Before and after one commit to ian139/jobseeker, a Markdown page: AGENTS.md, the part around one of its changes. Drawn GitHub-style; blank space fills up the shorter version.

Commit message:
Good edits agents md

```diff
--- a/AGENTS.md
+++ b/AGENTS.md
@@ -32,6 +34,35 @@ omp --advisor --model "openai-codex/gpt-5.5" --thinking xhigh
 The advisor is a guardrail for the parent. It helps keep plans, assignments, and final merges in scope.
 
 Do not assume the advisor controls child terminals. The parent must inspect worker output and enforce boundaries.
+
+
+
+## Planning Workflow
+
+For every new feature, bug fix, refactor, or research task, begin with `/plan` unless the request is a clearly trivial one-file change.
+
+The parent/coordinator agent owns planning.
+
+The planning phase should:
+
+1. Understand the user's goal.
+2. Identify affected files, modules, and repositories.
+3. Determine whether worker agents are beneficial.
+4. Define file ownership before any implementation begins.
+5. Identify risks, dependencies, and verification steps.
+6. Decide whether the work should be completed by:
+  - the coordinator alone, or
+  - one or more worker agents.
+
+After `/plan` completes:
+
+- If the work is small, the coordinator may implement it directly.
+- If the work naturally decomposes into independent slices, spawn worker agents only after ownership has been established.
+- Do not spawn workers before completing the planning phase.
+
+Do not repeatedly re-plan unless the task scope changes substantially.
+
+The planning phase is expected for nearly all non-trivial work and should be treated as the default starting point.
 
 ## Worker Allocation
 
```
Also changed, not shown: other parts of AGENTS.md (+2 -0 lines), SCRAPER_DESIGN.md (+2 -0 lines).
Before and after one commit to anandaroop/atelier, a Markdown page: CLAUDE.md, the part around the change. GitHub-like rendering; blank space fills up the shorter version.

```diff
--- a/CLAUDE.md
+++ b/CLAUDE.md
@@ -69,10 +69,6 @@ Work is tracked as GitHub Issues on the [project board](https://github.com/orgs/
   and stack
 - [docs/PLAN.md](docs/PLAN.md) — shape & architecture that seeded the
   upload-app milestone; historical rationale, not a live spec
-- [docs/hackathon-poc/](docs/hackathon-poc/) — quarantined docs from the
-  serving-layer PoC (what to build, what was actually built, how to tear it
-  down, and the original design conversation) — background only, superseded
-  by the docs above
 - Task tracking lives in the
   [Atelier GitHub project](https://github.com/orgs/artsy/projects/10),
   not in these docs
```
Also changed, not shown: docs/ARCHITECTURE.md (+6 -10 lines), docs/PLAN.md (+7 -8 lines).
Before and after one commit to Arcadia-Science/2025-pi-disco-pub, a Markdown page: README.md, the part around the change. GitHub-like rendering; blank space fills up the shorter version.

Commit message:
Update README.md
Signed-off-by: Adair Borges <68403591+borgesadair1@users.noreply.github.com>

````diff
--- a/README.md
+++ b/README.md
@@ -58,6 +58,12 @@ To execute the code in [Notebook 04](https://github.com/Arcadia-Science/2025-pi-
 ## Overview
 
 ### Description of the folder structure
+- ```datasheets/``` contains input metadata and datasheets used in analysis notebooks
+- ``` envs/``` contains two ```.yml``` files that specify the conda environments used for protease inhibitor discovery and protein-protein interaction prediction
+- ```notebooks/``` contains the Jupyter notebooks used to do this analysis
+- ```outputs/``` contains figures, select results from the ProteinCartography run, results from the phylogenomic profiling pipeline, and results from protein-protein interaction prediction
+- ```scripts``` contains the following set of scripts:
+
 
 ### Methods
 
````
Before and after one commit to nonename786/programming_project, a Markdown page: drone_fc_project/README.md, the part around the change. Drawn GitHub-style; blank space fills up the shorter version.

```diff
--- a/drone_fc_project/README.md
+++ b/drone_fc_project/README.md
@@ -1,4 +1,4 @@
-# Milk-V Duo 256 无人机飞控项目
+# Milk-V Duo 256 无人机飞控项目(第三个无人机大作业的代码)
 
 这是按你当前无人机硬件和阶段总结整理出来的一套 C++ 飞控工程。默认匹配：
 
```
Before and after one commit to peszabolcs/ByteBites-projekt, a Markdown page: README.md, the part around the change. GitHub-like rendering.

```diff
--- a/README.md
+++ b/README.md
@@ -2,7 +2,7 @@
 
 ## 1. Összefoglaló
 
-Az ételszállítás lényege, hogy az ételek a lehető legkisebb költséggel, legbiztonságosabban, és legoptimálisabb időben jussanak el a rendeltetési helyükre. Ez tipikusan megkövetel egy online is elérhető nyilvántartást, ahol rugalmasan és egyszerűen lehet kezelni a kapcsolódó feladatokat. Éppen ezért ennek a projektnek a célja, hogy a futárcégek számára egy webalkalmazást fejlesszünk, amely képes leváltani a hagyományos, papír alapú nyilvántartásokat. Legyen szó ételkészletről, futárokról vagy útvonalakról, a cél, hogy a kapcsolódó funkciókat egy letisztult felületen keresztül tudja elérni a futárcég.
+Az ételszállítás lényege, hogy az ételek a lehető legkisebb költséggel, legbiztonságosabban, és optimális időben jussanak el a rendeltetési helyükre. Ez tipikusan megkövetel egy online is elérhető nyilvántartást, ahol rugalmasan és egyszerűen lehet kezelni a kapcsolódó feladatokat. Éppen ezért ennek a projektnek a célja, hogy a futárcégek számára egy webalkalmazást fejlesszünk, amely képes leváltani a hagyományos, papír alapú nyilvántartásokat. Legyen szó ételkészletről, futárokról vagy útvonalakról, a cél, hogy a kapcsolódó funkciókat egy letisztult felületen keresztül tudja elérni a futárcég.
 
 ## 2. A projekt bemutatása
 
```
· · ·
**WORK ORDER**
Check all the records above and select each line where the string "like" is found.

**RESPONSE FOR THIS EXERCISE**
Before and after one commit to anandaroop/atelier, a Markdown page: CLAUDE.md, the part around the change. GitHub-like rendering; blank space fills up the shorter version.
Before and after one commit to Arcadia-Science/2025-pi-disco-pub, a Markdown page: README.md, the part around the change. GitHub-like rendering; blank space fills up the shorter version.
Before and after one commit to peszabolcs/ByteBites-projekt, a Markdown page: README.md, the part around the change. GitHub-like rendering.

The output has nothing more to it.